An Ancient Experiment

Three or four times a month, when the need for healing within the community builds, the Kung light a huge fire and the dance begins. The acknowledged healers of the tribe, those with the strongest healing energy, do the dancing. The rest of the people sit in circles, making music and singing special healing songs. For hour after hour, the healers will dance around the fire, ever faster, the intensity building. They dance so hard and so long that they wear a groove, and then a circular ditch into the earth.

Finally, after many hours, a moment arrives when the dancers’ healing energy becomes so strong that their dancing around the fire becomes a dancing into the fire. One dancer steps into and through the flames, while others stoop to pick coals up in their hands and rub them into their chests, showering coals about their heads and dancing ever more ecstatically, ever more feverishly. Eventually, they reach a climax and the dancers gradually slow, collapsing into a state of trance, prayer, reverence, and awe. They pour healing energy out to the members of the community who need it most.

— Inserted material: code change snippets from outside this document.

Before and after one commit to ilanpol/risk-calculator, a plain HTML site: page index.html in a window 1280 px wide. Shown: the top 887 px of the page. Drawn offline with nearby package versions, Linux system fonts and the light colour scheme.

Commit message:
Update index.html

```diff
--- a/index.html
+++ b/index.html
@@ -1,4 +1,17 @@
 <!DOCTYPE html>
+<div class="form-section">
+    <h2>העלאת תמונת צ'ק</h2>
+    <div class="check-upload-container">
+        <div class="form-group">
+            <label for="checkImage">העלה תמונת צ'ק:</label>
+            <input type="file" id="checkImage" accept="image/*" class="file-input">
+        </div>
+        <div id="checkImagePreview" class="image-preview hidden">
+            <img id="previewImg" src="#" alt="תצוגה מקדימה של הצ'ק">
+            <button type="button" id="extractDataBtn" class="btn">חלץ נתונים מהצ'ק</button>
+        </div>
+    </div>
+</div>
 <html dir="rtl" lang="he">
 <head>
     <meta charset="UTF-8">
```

Then, almost on the second of midnight, the hero of the dance, Nxou’s slender and comely uncle, suddenly found fire the way it was meant to be found. He knelt down reverently beside it, the singing died away in one last sob of utter exhaustion, the dancers sank to the earth while the man picked up the coals in his naked hands and arose to scatter them far and wide for all the earth to share . . . —Laurens van der Post

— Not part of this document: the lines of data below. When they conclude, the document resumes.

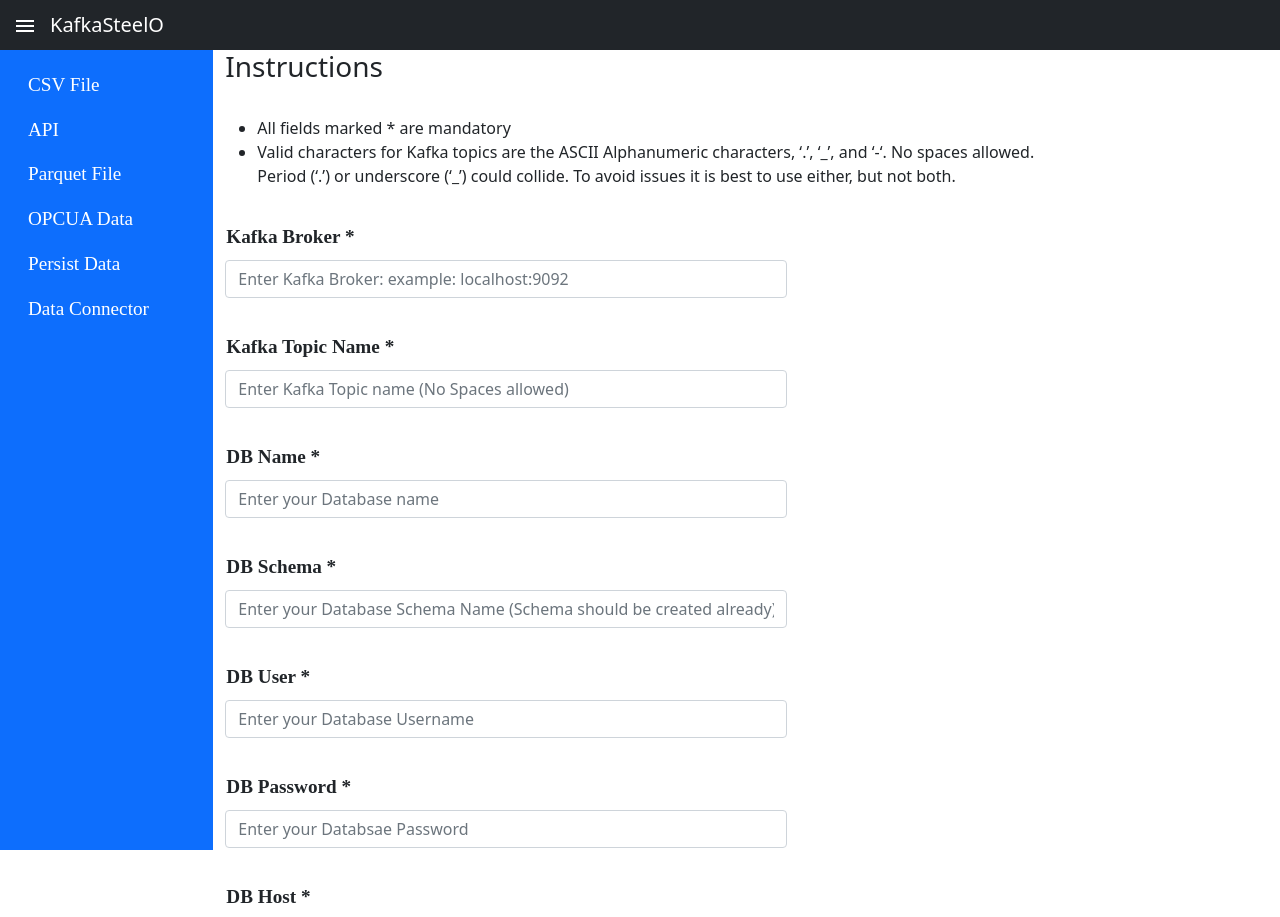
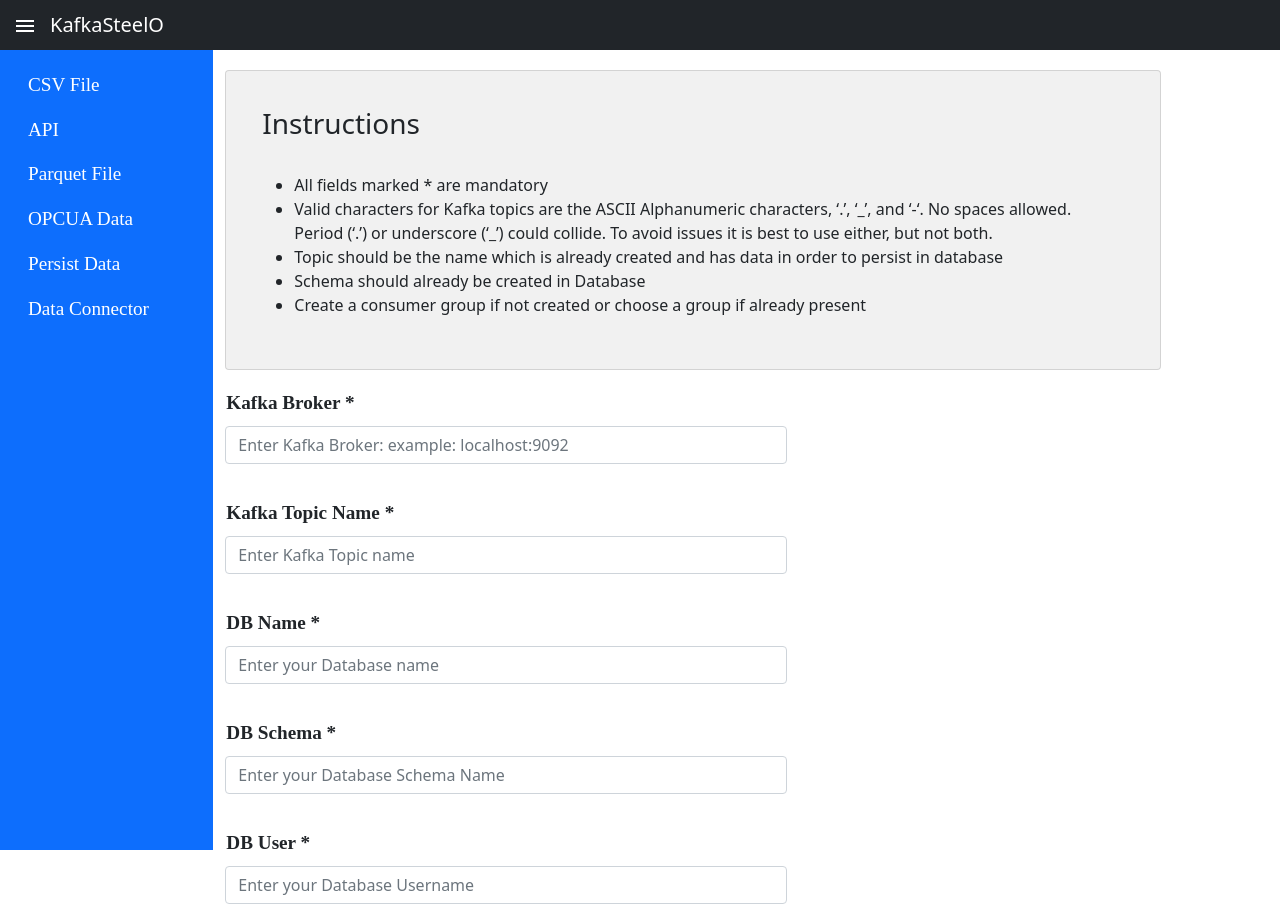
Before and after one commit to SupriyaVallarapu/KafkaSteelO, a React (Create React App) app in the folder Kafka-frontend/: page /Persistdataform in a window 1280 px wide. Shown: the top 917 px of the page. Built offline with nearby package versions, Linux system fonts and the light colour scheme.

Commit message:
commiting UI changes

```diff
--- a/Kafka-frontend/src/components/Filetypeapi.js
+++ b/Kafka-frontend/src/components/Filetypeapi.js
@@ -3,7 +3,7 @@
 //import { useNavigate } from "react-router-dom";
 import Layoutnavbar from '../Layouts/Layoutnavbar';
 import { SuccessfulUploadAlert, FailedUploadAlert, EmptyFieldAlert, URLAlert } from '../Alerts/Alerts.js';
-
+import { Card } from 'react-bootstrap';
 
 let id = 0;
 function Filetypeapi() {
@@ -79,13 +79,18 @@
     <Layoutnavbar>
 
       {alerts.map(({ id, component }) => React.cloneElement(component, { key: id, onClose: () => removeAlert(id) }))}
+      <Card className='instructions-container'>
+        <Card.Body>
       <h3>Instructions</h3>
       <br></br>
       <ul>
         <li>All fields marked * are mandatory</li>
         <li>Valid characters for Kafka topics are the ASCII Alphanumeric characters, ‘.’, ‘_’, and ‘-‘. No spaces allowed. <br></br>
           Period (‘.’) or underscore (‘_’) could collide. To avoid issues it is best to use either, but not both.</li>
+          <li>Topic name should be a unique name </li>
       </ul>
+      </Card.Body>
+      </Card>
       <Form onSubmit={handleSubmit}>
         <Form.Group controlId="apiurl">
           <Form.Label>Api URL *</Form.Label>
--- a/Kafka-frontend/src/components/Filetypecsv.js
+++ b/Kafka-frontend/src/components/Filetypecsv.js
@@ -92,6 +92,7 @@
             <li>All fields marked * are mandatory</li>
             <li>Valid characters for Kafka topics are the ASCII Alphanumeric characters, ‘.’, ‘_’, and ‘-‘. No spaces allowed. <br></br>
               Period (‘.’) or underscore (‘_’) could collide. To avoid issues it is best to use either, but not both.</li>
+            <li>Topic name should be a unique name </li>
 
           </ul>
         </Card.Body>
--- a/Kafka-frontend/src/components/Filetypeparquet.js
+++ b/Kafka-frontend/src/components/Filetypeparquet.js
@@ -3,7 +3,7 @@
 import Layoutnavbar from '../Layouts/Layoutnavbar';
 //import { useNavigate } from 'react-router-dom';
 import { SuccessfulUploadAlert, FailedUploadAlert, EmptyFieldAlert, DirectoryPathDoesntExistAlert, NoFilesInPathAlert } from '../Alerts/Alerts.js';
-
+import { Card } from 'react-bootstrap';
 let id = 0;
 function Filetypeparquet() {
   const [dataDir, setDataDir] = useState('');
@@ -84,16 +84,22 @@
   return (
     <Layoutnavbar>
       {alerts.map(({ id, component }) => React.cloneElement(component, { key: id, onClose: () => removeAlert(id) }))}
+      <Card className='instructions-container'>
+        <Card.Body>
       <h3>Instructions</h3>
       <br></br>
       <ul>
         <li>All fields marked * are mandatory</li>
         <li>Valid characters for Kafka topics are the ASCII Alphanumeric characters, ‘.’, ‘_’, and ‘-‘. No spaces allowed. <br></br>
           Period (‘.’) or underscore (‘_’) could collide. To avoid issues it is best to use either, but not both.</li>
+        <li>Topic name should be a unique name </li>
+        <li>Time column name should be a datetime2 column in your parquet file</li>
       </ul>
+      </Card.Body>
+      </Card>
       <Form onSubmit={handleSubmit}>
         <Form.Group controlId='dataDir'>
-          <Form.Label>Data Directory Path *</Form.Label>
+          <Form.Label>Directory Path *</Form.Label>
           < Form.Control type="text" required value={dataDir} placeholder="Enter directory folder path of Parquet files" onChange={(e) => setDataDir(e.target.value)}></Form.Control>
         </Form.Group>
         <Form.Group controlId='kafkaBroker'>
--- a/Kafka-frontend/src/components/Opcuadata.js
+++ b/Kafka-frontend/src/components/Opcuadata.js
@@ -3,7 +3,7 @@
 import { Form, Button } from 'react-bootstrap';
 import Layoutnavbar from '../Layouts/Layoutnavbar';
 import { SuccessfulUploadAlert, FailedUploadAlert, EmptyFieldAlert, OpcuaURLconnectAlert } from '../Alerts/Alerts.js';
-
+import { Card } from 'react-bootstrap';
 let id = 0;
 function Opcuadata() {
     const [opcuaurl, setopcuaurl] = useState('');
@@ -82,6 +82,8 @@
     return (
         <Layoutnavbar>
             {alerts.map(({ id, component }) => React.cloneElement(component, { key: id, onClose: () => removeAlert(id) }))}
+            <Card className='instructions-container'>
+        <Card.Body>
             <h3>Instructions</h3>
             <br></br>
             <ul>
@@ -89,8 +91,11 @@
                 <li>OPC URL format must be opc.tcp://localhost:4840 </li>
                 <li>Valid characters for Kafka topics are the ASCII Alphanumeric characters, ‘.’, ‘_’, and ‘-‘. No spaces allowed. <br></br>
                     Period (‘.’) or underscore (‘_’) could collide. To avoid issues it is best to use either, but not both.</li>
+                <li>Topic name should be a unique name </li>
                 <li>Node IDs must be separated by commas (example - ns=2;i=4,ns=2;i=3):</li>
             </ul>
+            </Card.Body>
+            </Card>
             <Form onSubmit={handleSubmit}>
                 <Form.Group controlId="opcuaurl" className="form-group-custom">
                     <Form.Label>OPCUA URL *</Form.Label>
--- a/Kafka-frontend/src/components/Persistdataform.js
+++ b/Kafka-frontend/src/components/Persistdataform.js
@@ -3,6 +3,7 @@
 import { Form, Button } from 'react-bootstrap';
 //import { useNavigate } from 'react-router-dom';
 //import { useLocation } from 'react-router-dom';
+import { Card } from 'react-bootstrap';
 import {
     SuccessfulUploadAlert,
     FailedUploadAlert,
@@ -126,14 +127,22 @@
         <Layoutnavbar>
 
             {alerts.map(({ id, component }) => React.cloneElement(component, { key: id, onClose: () => removeAlert(id) }))}
-            <Form onSubmit={handleSubmit}>
+            <Card className='instructions-container'>
+                <Card.Body>
                     <h3>Instructions</h3>
                     <br></br>
                     <ul>
                         <li>All fields marked * are mandatory</li>
                         <li>Valid characters for Kafka topics are the ASCII Alphanumeric characters, ‘.’, ‘_’, and ‘-‘. No spaces allowed. <br></br>
                             Period (‘.’) or underscore (‘_’) could collide. To avoid issues it is best to use either, but not both.</li>
+                        <li>Topic should be the name which is already created and has data in order to persist in database </li>
+                        <li>Schema should already be created in Database</li>
+                        <li>Create a consumer group if not created or choose a group if already present</li>
                     </ul>
+
+                </Card.Body>
+            </Card>
+            <Form onSubmit={handleSubmit}>
 
                 {/* {sourceType === 'csv' && (
                     <Form.Group controlId="directoryPath">
@@ -166,7 +175,7 @@
                 </Form.Group>
                 <Form.Group controlId="kafkaTopic">
                     <Form.Label>Kafka Topic Name *</Form.Label>
-                    <Form.Control type="text" required placeholder='Enter Kafka Topic name (No Spaces allowed)' value={kafkaTopic} onChange={(e) => setKafkaTopic(e.target.value)} />
+                    <Form.Control type="text" required placeholder='Enter Kafka Topic name' value={kafkaTopic} onChange={(e) => setKafkaTopic(e.target.value)} />
                 </Form.Group>
                 <Form.Group controlId="dbname">
                     <Form.Label>DB Name *</Form.Label>
@@ -174,7 +183,7 @@
                 </Form.Group>
                 <Form.Group controlId="dbschema">
                     <Form.Label>DB Schema *</Form.Label>
-                    <Form.Control type="text" required placeholder='Enter your Database Schema Name (Schema should be created already)' value={dbschema} onChange={(e) => setdbschema(e.target.value)} />
+                    <Form.Control type="text" required placeholder='Enter your Database Schema Name' value={dbschema} onChange={(e) => setdbschema(e.target.value)} />
                 </Form.Group>
                 <Form.Group controlId="dbuser">
                     <Form.Label>DB User *</Form.Label>
@@ -182,7 +191,7 @@
                 </Form.Group>
                 <Form.Group controlId="dbPassword">
                     <Form.Label>DB Password *</Form.Label>
-                    <Form.Control type="text" required value={dbpassword} placeholder='Enter your Databsae Password' onChange={(e) => setdbpassword(e.target.value)} />
+                    <Form.Control type="text" required value={dbpassword} placeholder='Enter your Database Password' onChange={(e) => setdbpassword(e.target.value)} />
                 </Form.Group>
                 <Form.Group controlId="dbhost">
                     <Form.Label>DB Host *</Form.Label>
```
Lines whose indentation alone changed are shown as unchanged.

The firewalker tests the hypothesis that if he observes specific preparations, he can walk on the fire without burning. After the walk, the firewalker has unambiguous data to consider — pain or no pain, burn or no burn, injury or no injury — which lead in turn to a confirmation of the original hypothesis, or to a need to develop a new one.

For instance, if you were an Anastenaride, you would believe in a world created by the Christian God and governed to some extent by the living presence of saints. Further, you would believe that if you properly engaged the spirits of Saint Constantine and Saint Helen, through a day-long ritual culminating in total abandonment to trance-inducing ecstatic dance, then the powerful healing presence of Saint Constantine would possess you and enable you to dance on a bed of hot coals for an hour without burning. If you then followed that formula, year after year after year, attaining the same basic results, you would have proven to your satisfaction some basic laws about the nature of your world.

The fact that you could walk without burning would tell you that human beings can creatively influence the emergence of miracles. The fact that dancers sometimes get burned (one Anastenaride speaks of being so badly burned—a sign to him of imperfect faith—that he vowed, and deeply regretted, that he would never dance on the fire again) would tell you never to take the process lightly, that you can always more, and that limitations exist, even to the powers of Saints.

For most of the world's firewalkers, the firewalk serves as a method for testing their beliefs about the nature of reality and for gathering data upon which to base future actions.

Dancing with the Fire

Unless otherwise noted, all text is from the book, Dancing With the Fire (Bear & Co, 1989), by Michael Sky.